Itemized modification records:
____________________
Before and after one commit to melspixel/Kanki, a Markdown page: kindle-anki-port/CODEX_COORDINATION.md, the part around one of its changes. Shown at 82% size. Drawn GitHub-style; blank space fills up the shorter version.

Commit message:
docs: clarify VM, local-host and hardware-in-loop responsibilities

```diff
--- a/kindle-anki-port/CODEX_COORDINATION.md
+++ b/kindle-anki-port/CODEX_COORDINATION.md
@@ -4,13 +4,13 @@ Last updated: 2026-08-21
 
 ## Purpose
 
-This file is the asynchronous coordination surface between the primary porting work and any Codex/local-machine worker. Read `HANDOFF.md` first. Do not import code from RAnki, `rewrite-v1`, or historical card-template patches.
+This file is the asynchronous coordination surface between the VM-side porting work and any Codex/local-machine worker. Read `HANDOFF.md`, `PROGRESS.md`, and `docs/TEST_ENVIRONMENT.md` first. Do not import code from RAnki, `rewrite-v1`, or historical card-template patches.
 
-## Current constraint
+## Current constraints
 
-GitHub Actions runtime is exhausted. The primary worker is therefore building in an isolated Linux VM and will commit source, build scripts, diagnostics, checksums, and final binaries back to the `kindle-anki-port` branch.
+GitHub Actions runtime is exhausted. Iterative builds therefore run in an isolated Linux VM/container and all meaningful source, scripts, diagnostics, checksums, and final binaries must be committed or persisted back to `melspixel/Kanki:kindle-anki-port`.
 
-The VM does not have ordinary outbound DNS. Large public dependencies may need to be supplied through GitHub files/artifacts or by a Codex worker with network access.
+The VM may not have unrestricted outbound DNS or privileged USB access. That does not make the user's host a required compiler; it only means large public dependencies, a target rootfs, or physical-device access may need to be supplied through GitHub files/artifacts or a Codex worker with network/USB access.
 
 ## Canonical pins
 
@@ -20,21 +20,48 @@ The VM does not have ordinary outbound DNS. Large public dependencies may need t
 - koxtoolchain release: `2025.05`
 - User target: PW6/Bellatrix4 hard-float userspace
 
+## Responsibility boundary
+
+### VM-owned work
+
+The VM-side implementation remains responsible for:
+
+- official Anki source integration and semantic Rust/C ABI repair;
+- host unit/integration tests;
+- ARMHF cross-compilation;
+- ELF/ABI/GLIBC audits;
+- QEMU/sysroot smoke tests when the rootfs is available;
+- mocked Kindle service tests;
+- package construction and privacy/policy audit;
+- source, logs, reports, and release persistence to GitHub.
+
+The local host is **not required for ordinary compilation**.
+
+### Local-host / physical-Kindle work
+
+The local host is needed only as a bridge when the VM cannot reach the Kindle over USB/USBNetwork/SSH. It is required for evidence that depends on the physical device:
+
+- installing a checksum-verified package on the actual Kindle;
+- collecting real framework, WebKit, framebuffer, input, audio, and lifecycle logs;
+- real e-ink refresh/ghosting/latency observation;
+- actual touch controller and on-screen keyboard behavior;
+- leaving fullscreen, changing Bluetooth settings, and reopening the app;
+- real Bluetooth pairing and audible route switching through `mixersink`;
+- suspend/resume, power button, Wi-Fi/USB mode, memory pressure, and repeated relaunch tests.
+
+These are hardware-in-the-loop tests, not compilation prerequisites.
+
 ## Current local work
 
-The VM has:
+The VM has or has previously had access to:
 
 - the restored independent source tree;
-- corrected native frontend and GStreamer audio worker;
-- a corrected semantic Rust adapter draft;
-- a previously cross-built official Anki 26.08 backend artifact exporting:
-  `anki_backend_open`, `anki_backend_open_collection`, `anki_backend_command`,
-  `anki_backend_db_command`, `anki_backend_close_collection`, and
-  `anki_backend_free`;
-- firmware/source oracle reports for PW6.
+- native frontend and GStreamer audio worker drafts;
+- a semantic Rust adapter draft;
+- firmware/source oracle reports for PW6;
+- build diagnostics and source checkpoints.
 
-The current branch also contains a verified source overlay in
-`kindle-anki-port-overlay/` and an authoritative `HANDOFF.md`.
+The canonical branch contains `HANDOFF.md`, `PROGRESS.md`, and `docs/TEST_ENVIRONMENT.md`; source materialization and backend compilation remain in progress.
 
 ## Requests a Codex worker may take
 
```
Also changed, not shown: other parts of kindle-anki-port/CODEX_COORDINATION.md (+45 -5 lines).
____________________
§ **WORK ITEM**:
Every line above should be reproduced precisely.

§ **TASK SOLUTION**:
Before and after one commit to melspixel/Kanki, a Markdown page: kindle-anki-port/CODEX_COORDINATION.md, the part around one of its changes. Shown at 82% size. Drawn GitHub-style; blank space fills up the shorter version.

Commit message:
docs: clarify VM, local-host and hardware-in-loop responsibilities

```diff
--- a/kindle-anki-port/CODEX_COORDINATION.md
+++ b/kindle-anki-port/CODEX_COORDINATION.md
@@ -4,13 +4,13 @@ Last updated: 2026-08-21
 
 ## Purpose
 
-This file is the asynchronous coordination surface between the primary porting work and any Codex/local-machine worker. Read `HANDOFF.md` first. Do not import code from RAnki, `rewrite-v1`, or historical card-template patches.
+This file is the asynchronous coordination surface between the VM-side porting work and any Codex/local-machine worker. Read `HANDOFF.md`, `PROGRESS.md`, and `docs/TEST_ENVIRONMENT.md` first. Do not import code from RAnki, `rewrite-v1`, or historical card-template patches.
 
-## Current constraint
+## Current constraints
 
-GitHub Actions runtime is exhausted. The primary worker is therefore building in an isolated Linux VM and will commit source, build scripts, diagnostics, checksums, and final binaries back to the `kindle-anki-port` branch.
+GitHub Actions runtime is exhausted. Iterative builds therefore run in an isolated Linux VM/container and all meaningful source, scripts, diagnostics, checksums, and final binaries must be committed or persisted back to `melspixel/Kanki:kindle-anki-port`.
 
-The VM does not have ordinary outbound DNS. Large public dependencies may need to be supplied through GitHub files/artifacts or by a Codex worker with network access.
+The VM may not have unrestricted outbound DNS or privileged USB access. That does not make the user's host a required compiler; it only means large public dependencies, a target rootfs, or physical-device access may need to be supplied through GitHub files/artifacts or a Codex worker with network/USB access.
 
 ## Canonical pins
 
@@ -20,21 +20,48 @@ The VM does not have ordinary outbound DNS. Large public dependencies may need t
 - koxtoolchain release: `2025.05`
 - User target: PW6/Bellatrix4 hard-float userspace
 
+## Responsibility boundary
+
+### VM-owned work
+
+The VM-side implementation remains responsible for:
+
+- official Anki source integration and semantic Rust/C ABI repair;
+- host unit/integration tests;
+- ARMHF cross-compilation;
+- ELF/ABI/GLIBC audits;
+- QEMU/sysroot smoke tests when the rootfs is available;
+- mocked Kindle service tests;
+- package construction and privacy/policy audit;
+- source, logs, reports, and release persistence to GitHub.
+
+The local host is **not required for ordinary compilation**.
+
+### Local-host / physical-Kindle work
+
+The local host is needed only as a bridge when the VM cannot reach the Kindle over USB/USBNetwork/SSH. It is required for evidence that depends on the physical device:
+
+- installing a checksum-verified package on the actual Kindle;
+- collecting real framework, WebKit, framebuffer, input, audio, and lifecycle logs;
+- real e-ink refresh/ghosting/latency observation;
+- actual touch controller and on-screen keyboard behavior;
+- leaving fullscreen, changing Bluetooth settings, and reopening the app;
+- real Bluetooth pairing and audible route switching through `mixersink`;
+- suspend/resume, power button, Wi-Fi/USB mode, memory pressure, and repeated relaunch tests.
+
+These are hardware-in-the-loop tests, not compilation prerequisites.
+
 ## Current local work
 
-The VM has:
+The VM has or has previously had access to:
 
 - the restored independent source tree;
-- corrected native frontend and GStreamer audio worker;
-- a corrected semantic Rust adapter draft;
-- a previously cross-built official Anki 26.08 backend artifact exporting:
-  `anki_backend_open`, `anki_backend_open_collection`, `anki_backend_command`,
-  `anki_backend_db_command`, `anki_backend_close_collection`, and
-  `anki_backend_free`;
-- firmware/source oracle reports for PW6.
+- native frontend and GStreamer audio worker drafts;
+- a semantic Rust adapter draft;
+- firmware/source oracle reports for PW6;
+- build diagnostics and source checkpoints.
 
-The current branch also contains a verified source overlay in
-`kindle-anki-port-overlay/` and an authoritative `HANDOFF.md`.
+The canonical branch contains `HANDOFF.md`, `PROGRESS.md`, and `docs/TEST_ENVIRONMENT.md`; source materialization and backend compilation remain in progress.
 
 ## Requests a Codex worker may take
 
```
Also changed, not shown: other parts of kindle-anki-port/CODEX_COORDINATION.md (+45 -5 lines).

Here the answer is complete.